Chances are, by now, if you didn’t watch last night’s utter debacle in Trinidad, you’ve at least heard that the US Men’s National Team laid an egg in their last crucial qualifying match and will now miss the 2018 World Cup in Russia. There’s no equivocating about it, that’s very bad. Very, very bad.
The World Cup is like a gateway drug for soccer – it’s probably how many of you first experienced the game and wanted to come back for more. I know that was my experience. While the greatest event in sports will still go on without the Yanquis next summer, and will still undoubtedly be great, there will be a lot less interest on this side of the pond because the USMNT isn’t in it.
There are certainly some US fans that believe that missing the World Cup is a good thing, that it’s the wake-up call US Soccer needs to start doing things “the right way.” In terms of the USSF and its administration of the sport here, maybe that’s true, maybe it isn’t. But the bad things about this result massively outweigh the good. Kevin McCauley at SB Nation details out the likely fallout from this disaster in this article better than I could, and I get the feeling there’s even more to fear than his six or seven points.

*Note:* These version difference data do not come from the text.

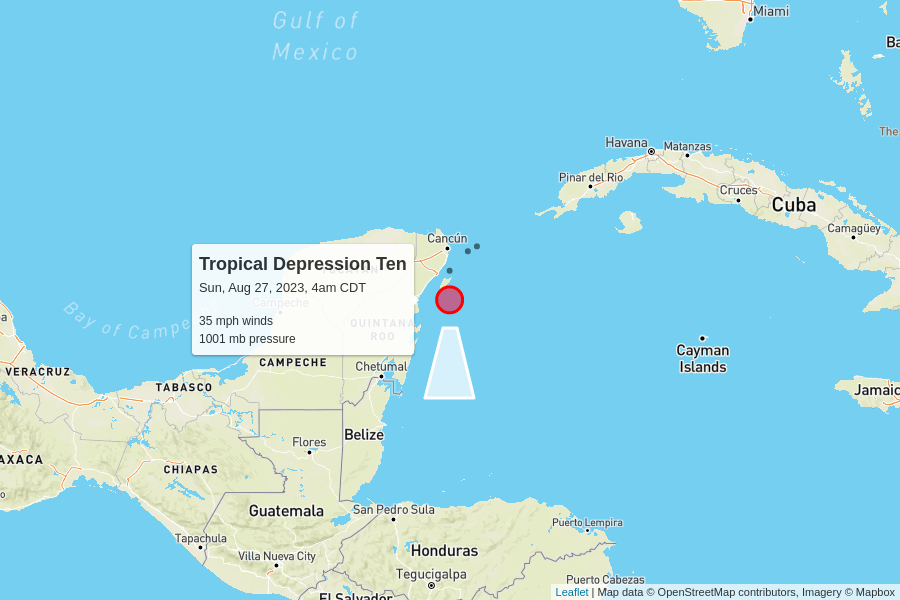
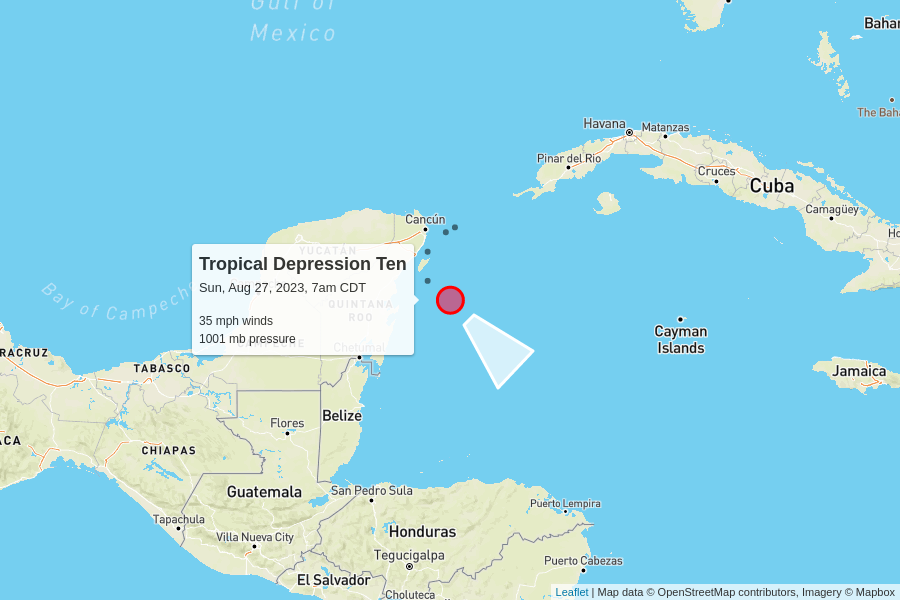
automatic update

diff --git a/docs/index.html b/docs/index.html
@@ -97,6 +97,50 @@
 
     <table>
       <tr>
+        <td colspan="6" class="storm category-0" >
+          <h2>
+            Tropical Depression Ten
+            <p class="updated">last updated <span data-time>2023-08-27T12:00:00.000Z</span></p>
+          </h2>
+        </td>
+      </tr>
+      
+      <tr>
+        <th class="spacer"></th>
+        <th>wind speed</th>
+        <th>central pressure</th>
+        <th>movement</th>
+        <th>data (CSV)</th>
+        <th>National Hurricane Center</th>
+      </tr>
+      <tr>
+        <td class="spacer"></td>
+        <td>35 mph</td>
+        <td>1001 mb</td>
+        <td>
+          5 mph to the southeast
+          <br/>
+          <span style="display: inline-block; font-size: 1.5em; transform: rotate(135deg);">↑</span>
+        </td>
+        <td><a href="https://raw.githubusercontent.com/mgwalker/atlantic-hurricanes/main/data/csv/AL102023.csv">AL102023.csv</a></td>
+        <td><a href="https://www.nhc.noaa.gov/archive/2023/TEN.shtml?">NHC advisories</a></td>
+      </tr>
+      <tr id="storm_AL102023" >
+        <td class="spacer">
+        <td colspan="5">
+          <figure>
+            <img src="AL102023.png">
+            <figcaption>
+              Map data &copy; <a href="https://www.openstreetmap.org/copyright">OpenStreetMap</a> contributors,
+              Imagery &copy; <a href="https://www.mapbox.com/">Mapbox</a> |
+              <a href="https://www.mapbox.com/map-feedback/" target="_blank">Improve this map</a>
+            </figcaption>
+          </figure>
+        </td>
+      </tr>
+      
+
+      <tr>
         <td colspan="6" class="storm category-1" >
           <h2>
             Hurricane Franklin - Category 1
@@ -130,50 +174,6 @@
         <td colspan="5">
           <figure>
             <img src="AL082023.png">
-            <figcaption>
-              Map data &copy; <a href="https://www.openstreetmap.org/copyright">OpenStreetMap</a> contributors,
-              Imagery &copy; <a href="https://www.mapbox.com/">Mapbox</a> |
-              <a href="https://www.mapbox.com/map-feedback/" target="_blank">Improve this map</a>
-            </figcaption>
-          </figure>
-        </td>
-      </tr>
-      
-
-      <tr>
-        <td colspan="6" class="storm category-0" >
-          <h2>
-            Tropical Depression Ten
-            <p class="updated">last updated <span data-time>2023-08-27T09:00:00.000Z</span></p>
-          </h2>
-        </td>
-      </tr>
-      
-      <tr>
-        <th class="spacer"></th>
-        <th>wind speed</th>
-        <th>central pressure</th>
-        <th>movement</th>
-        <th>data (CSV)</th>
-        <th>National Hurricane Center</th>
-      </tr>
-      <tr>
-        <td class="spacer"></td>
-        <td>35 mph</td>
-        <td>1001 mb</td>
-        <td>
-          5 mph to the south
-          <br/>
-          <span style="display: inline-block; font-size: 1.5em; transform: rotate(180deg);">↑</span>
-        </td>
-        <td><a href="https://raw.githubusercontent.com/mgwalker/atlantic-hurricanes/main/data/csv/AL102023.csv">AL102023.csv</a></td>
-        <td><a href="https://www.nhc.noaa.gov/archive/2023/TEN.shtml?">NHC advisories</a></td>
-      </tr>
-      <tr id="storm_AL102023" >
-        <td class="spacer">
-        <td colspan="5">
-          <figure>
-            <img src="AL102023.png">
             <figcaption>
               Map data &copy; <a href="https://www.openstreetmap.org/copyright">OpenStreetMap</a> contributors,
               Imagery &copy; <a href="https://www.mapbox.com/">Mapbox</a> |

How do we handle this nightmare scenario that is now a reality? Like politics, soccer is local, and has its greatest effect at the local and grassroots level. One of the nice cards Louisville City has in its pocket in this stadium district development deal, for example, is that all of its forty-plus owners live in or very near Jefferson County. If you’re interested in preserving and growing this great game, it’s going to take some personal effort at the local level.
Get involved. Develop strategies to spread the game to the underserved parts of your community. Start a foundation to raise money to build futsal courts or buy soccer goals and balls for your local park. Join an adult recreational league. Start a weekly pick-up game. Take a coaching course; US Soccer offers an F license for free on the internet. The National Soccer Coaches Association of America offers coaching courses, too. Volunteer with a youth club or a school team. Hell, start your own. Run for the board of directors for the Kentucky Youth Soccer Association, or the Kentucky Soccer Association. Learn the Laws of the Game and become a referee – you’ll learn something, make a little money, AND get some exercise!
Soccer will survive in this country, of course. It survived before the internet, it survived the original Soccer Wars before World War I, it survived the death of the NASL, and will survive this. Sure, this is a sizeable pothole in the game’s road to success in the US. But, like anything else, the measure of one’s character is how you handle adversity. Take this shot to the gut, get up, and kick some ass going forward.